Assigned task → Could the entries below be reproduced exactly, with the images removed?

Information shown →
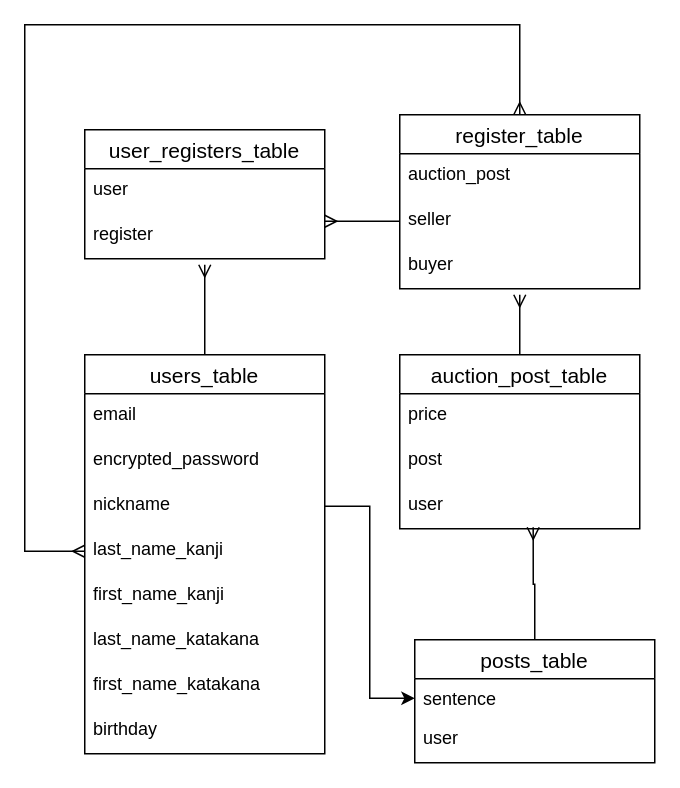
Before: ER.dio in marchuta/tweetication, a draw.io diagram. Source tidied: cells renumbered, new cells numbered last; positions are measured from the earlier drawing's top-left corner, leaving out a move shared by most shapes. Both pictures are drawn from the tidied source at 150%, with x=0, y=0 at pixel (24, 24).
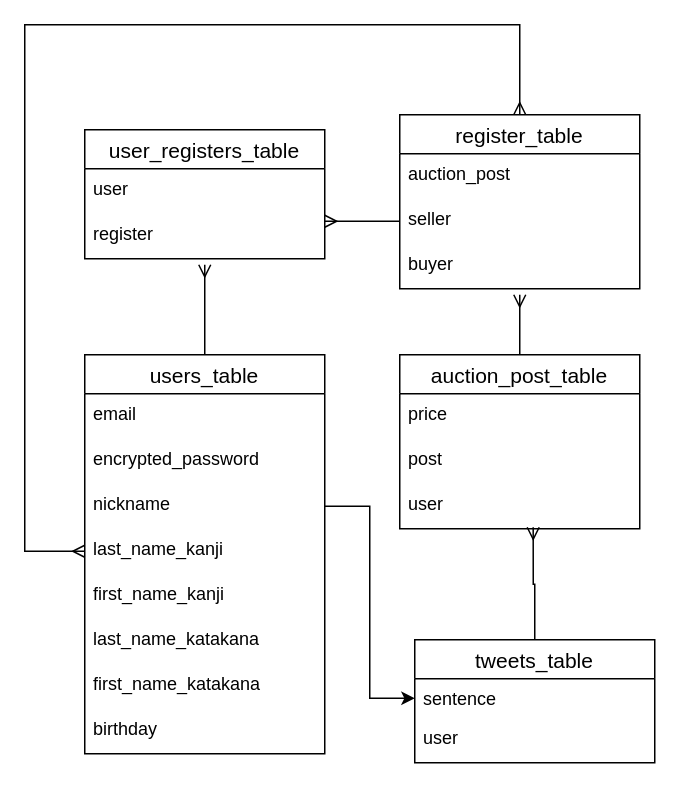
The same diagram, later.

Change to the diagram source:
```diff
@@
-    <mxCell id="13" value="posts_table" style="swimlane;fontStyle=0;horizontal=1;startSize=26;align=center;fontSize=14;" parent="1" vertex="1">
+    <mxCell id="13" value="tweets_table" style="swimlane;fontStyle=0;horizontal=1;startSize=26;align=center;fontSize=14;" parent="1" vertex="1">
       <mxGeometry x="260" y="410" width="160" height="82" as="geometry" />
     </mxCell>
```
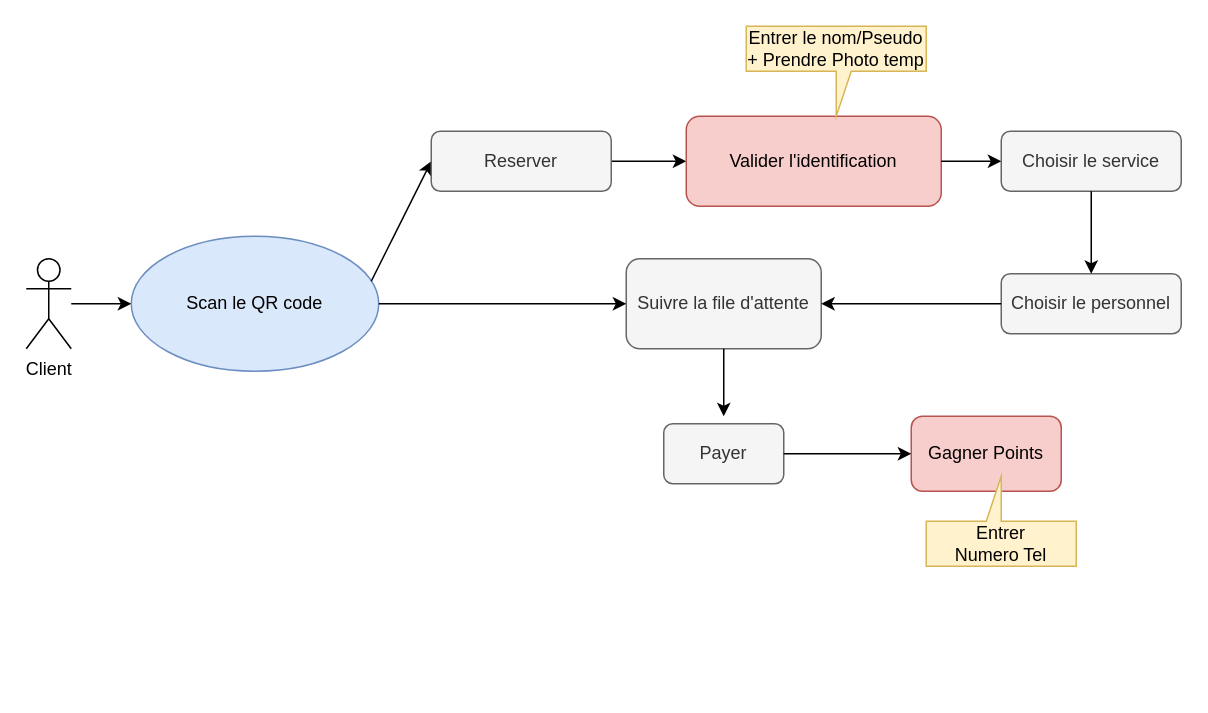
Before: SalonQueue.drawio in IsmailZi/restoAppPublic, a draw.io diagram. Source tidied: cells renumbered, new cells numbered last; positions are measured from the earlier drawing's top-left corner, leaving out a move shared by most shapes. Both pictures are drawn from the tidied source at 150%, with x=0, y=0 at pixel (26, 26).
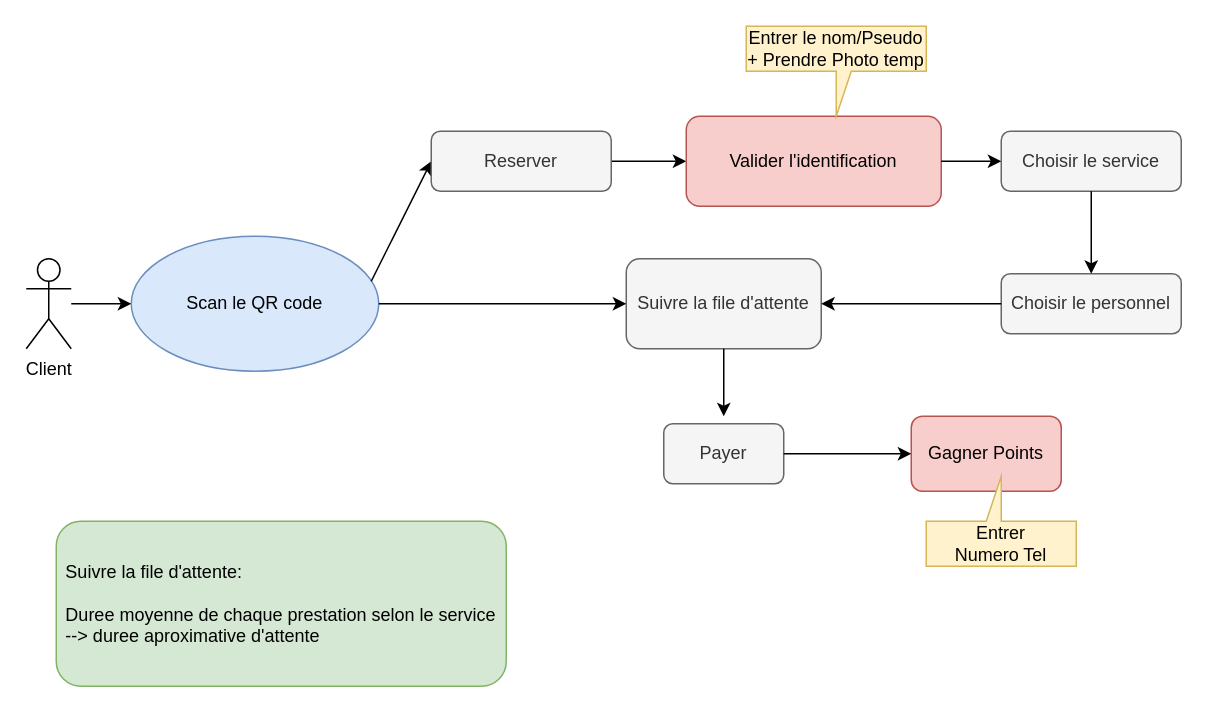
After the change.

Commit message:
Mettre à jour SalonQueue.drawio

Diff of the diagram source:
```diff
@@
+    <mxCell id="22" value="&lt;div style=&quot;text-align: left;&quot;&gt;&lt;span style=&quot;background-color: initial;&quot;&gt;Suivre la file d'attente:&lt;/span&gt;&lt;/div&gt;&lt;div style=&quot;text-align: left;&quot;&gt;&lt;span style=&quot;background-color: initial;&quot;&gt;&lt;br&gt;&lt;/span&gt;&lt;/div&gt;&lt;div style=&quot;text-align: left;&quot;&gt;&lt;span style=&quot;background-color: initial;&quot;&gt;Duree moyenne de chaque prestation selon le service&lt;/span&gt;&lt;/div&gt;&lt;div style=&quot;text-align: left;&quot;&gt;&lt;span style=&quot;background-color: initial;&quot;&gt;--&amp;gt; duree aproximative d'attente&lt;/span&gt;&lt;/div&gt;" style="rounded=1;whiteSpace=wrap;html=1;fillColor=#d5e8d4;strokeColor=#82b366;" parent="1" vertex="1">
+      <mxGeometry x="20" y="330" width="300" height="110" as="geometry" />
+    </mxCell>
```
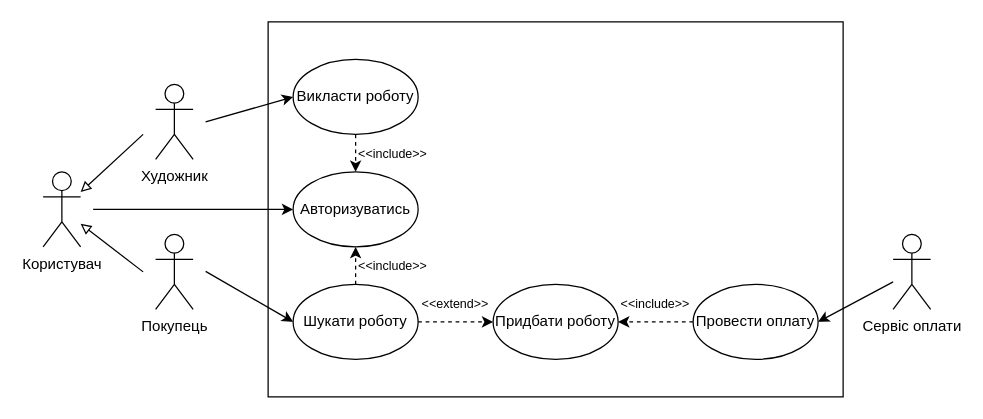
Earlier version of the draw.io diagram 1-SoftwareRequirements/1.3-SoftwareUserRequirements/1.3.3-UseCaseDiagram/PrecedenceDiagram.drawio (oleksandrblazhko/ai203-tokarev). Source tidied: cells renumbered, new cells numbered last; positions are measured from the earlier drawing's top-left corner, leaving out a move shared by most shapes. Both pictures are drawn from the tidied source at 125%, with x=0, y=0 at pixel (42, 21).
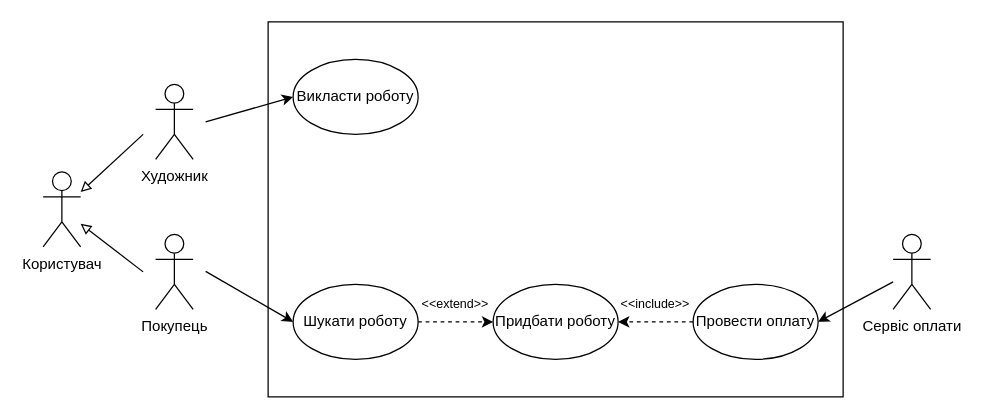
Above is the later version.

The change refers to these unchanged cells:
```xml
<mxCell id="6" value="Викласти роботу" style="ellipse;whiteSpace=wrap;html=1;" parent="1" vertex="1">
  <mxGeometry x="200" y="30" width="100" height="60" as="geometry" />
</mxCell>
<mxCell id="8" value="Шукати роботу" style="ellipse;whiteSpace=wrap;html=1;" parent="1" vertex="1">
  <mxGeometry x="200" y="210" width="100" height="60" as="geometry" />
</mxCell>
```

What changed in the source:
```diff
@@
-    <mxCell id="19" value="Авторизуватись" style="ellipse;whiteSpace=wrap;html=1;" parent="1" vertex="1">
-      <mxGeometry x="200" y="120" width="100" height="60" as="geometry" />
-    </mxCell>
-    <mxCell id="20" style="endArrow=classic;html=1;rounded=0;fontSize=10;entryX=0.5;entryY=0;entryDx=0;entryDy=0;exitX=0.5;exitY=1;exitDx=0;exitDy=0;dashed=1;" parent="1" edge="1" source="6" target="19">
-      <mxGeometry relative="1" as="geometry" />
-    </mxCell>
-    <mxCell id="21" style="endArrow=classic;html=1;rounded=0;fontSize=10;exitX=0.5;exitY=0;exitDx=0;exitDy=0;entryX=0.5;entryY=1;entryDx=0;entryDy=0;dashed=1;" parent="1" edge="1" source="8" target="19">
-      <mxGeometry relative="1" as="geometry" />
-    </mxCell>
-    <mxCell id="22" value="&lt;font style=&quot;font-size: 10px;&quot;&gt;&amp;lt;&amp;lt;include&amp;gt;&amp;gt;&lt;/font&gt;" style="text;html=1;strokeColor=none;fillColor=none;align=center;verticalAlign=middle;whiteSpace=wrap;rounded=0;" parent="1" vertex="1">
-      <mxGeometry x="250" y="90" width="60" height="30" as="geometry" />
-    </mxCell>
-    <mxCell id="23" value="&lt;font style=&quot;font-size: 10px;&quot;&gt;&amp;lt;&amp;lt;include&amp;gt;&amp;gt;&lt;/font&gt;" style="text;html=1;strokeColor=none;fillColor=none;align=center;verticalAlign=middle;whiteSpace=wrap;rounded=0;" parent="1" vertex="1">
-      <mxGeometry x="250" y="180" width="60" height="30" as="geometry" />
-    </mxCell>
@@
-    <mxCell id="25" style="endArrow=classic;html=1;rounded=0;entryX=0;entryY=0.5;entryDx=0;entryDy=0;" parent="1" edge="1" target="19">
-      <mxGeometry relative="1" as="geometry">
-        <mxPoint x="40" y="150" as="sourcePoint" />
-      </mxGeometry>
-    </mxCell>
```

Written response →
Before: ER.dio in marchuta/tweetication, a draw.io diagram. Source tidied: cells renumbered, new cells numbered last; positions are measured from the earlier drawing's top-left corner, leaving out a move shared by most shapes. Both pictures are drawn from the tidied source at 150%, with x=0, y=0 at pixel (24, 24).
The same diagram, later.

Change to the diagram source:
```diff
@@
-    <mxCell id="13" value="posts_table" style="swimlane;fontStyle=0;horizontal=1;startSize=26;align=center;fontSize=14;" parent="1" vertex="1">
+    <mxCell id="13" value="tweets_table" style="swimlane;fontStyle=0;horizontal=1;startSize=26;align=center;fontSize=14;" parent="1" vertex="1">
       <mxGeometry x="260" y="410" width="160" height="82" as="geometry" />
     </mxCell>
```
Before: SalonQueue.drawio in IsmailZi/restoAppPublic, a draw.io diagram. Source tidied: cells renumbered, new cells numbered last; positions are measured from the earlier drawing's top-left corner, leaving out a move shared by most shapes. Both pictures are drawn from the tidied source at 150%, with x=0, y=0 at pixel (26, 26).
After the change.

Commit message:
Mettre à jour SalonQueue.drawio

Diff of the diagram source:
```diff
@@
+    <mxCell id="22" value="&lt;div style=&quot;text-align: left;&quot;&gt;&lt;span style=&quot;background-color: initial;&quot;&gt;Suivre la file d'attente:&lt;/span&gt;&lt;/div&gt;&lt;div style=&quot;text-align: left;&quot;&gt;&lt;span style=&quot;background-color: initial;&quot;&gt;&lt;br&gt;&lt;/span&gt;&lt;/div&gt;&lt;div style=&quot;text-align: left;&quot;&gt;&lt;span style=&quot;background-color: initial;&quot;&gt;Duree moyenne de chaque prestation selon le service&lt;/span&gt;&lt;/div&gt;&lt;div style=&quot;text-align: left;&quot;&gt;&lt;span style=&quot;background-color: initial;&quot;&gt;--&amp;gt; duree aproximative d'attente&lt;/span&gt;&lt;/div&gt;" style="rounded=1;whiteSpace=wrap;html=1;fillColor=#d5e8d4;strokeColor=#82b366;" parent="1" vertex="1">
+      <mxGeometry x="20" y="330" width="300" height="110" as="geometry" />
+    </mxCell>
```
Earlier version of the draw.io diagram 1-SoftwareRequirements/1.3-SoftwareUserRequirements/1.3.3-UseCaseDiagram/PrecedenceDiagram.drawio (oleksandrblazhko/ai203-tokarev). Source tidied: cells renumbered, new cells numbered last; positions are measured from the earlier drawing's top-left corner, leaving out a move shared by most shapes. Both pictures are drawn from the tidied source at 125%, with x=0, y=0 at pixel (42, 21).
Above is the later version.

The change refers to these unchanged cells:
```xml
<mxCell id="6" value="Викласти роботу" style="ellipse;whiteSpace=wrap;html=1;" parent="1" vertex="1">
  <mxGeometry x="200" y="30" width="100" height="60" as="geometry" />
</mxCell>
<mxCell id="8" value="Шукати роботу" style="ellipse;whiteSpace=wrap;html=1;" parent="1" vertex="1">
  <mxGeometry x="200" y="210" width="100" height="60" as="geometry" />
</mxCell>
```

What changed in the source:
```diff
@@
-    <mxCell id="19" value="Авторизуватись" style="ellipse;whiteSpace=wrap;html=1;" parent="1" vertex="1">
-      <mxGeometry x="200" y="120" width="100" height="60" as="geometry" />
-    </mxCell>
-    <mxCell id="20" style="endArrow=classic;html=1;rounded=0;fontSize=10;entryX=0.5;entryY=0;entryDx=0;entryDy=0;exitX=0.5;exitY=1;exitDx=0;exitDy=0;dashed=1;" parent="1" edge="1" source="6" target="19">
-      <mxGeometry relative="1" as="geometry" />
-    </mxCell>
-    <mxCell id="21" style="endArrow=classic;html=1;rounded=0;fontSize=10;exitX=0.5;exitY=0;exitDx=0;exitDy=0;entryX=0.5;entryY=1;entryDx=0;entryDy=0;dashed=1;" parent="1" edge="1" source="8" target="19">
-      <mxGeometry relative="1" as="geometry" />
-    </mxCell>
-    <mxCell id="22" value="&lt;font style=&quot;font-size: 10px;&quot;&gt;&amp;lt;&amp;lt;include&amp;gt;&amp;gt;&lt;/font&gt;" style="text;html=1;strokeColor=none;fillColor=none;align=center;verticalAlign=middle;whiteSpace=wrap;rounded=0;" parent="1" vertex="1">
-      <mxGeometry x="250" y="90" width="60" height="30" as="geometry" />
-    </mxCell>
-    <mxCell id="23" value="&lt;font style=&quot;font-size: 10px;&quot;&gt;&amp;lt;&amp;lt;include&amp;gt;&amp;gt;&lt;/font&gt;" style="text;html=1;strokeColor=none;fillColor=none;align=center;verticalAlign=middle;whiteSpace=wrap;rounded=0;" parent="1" vertex="1">
-      <mxGeometry x="250" y="180" width="60" height="30" as="geometry" />
-    </mxCell>
@@
-    <mxCell id="25" style="endArrow=classic;html=1;rounded=0;entryX=0;entryY=0.5;entryDx=0;entryDy=0;" parent="1" edge="1" target="19">
-      <mxGeometry relative="1" as="geometry">
-        <mxPoint x="40" y="150" as="sourcePoint" />
-      </mxGeometry>
-    </mxCell>
```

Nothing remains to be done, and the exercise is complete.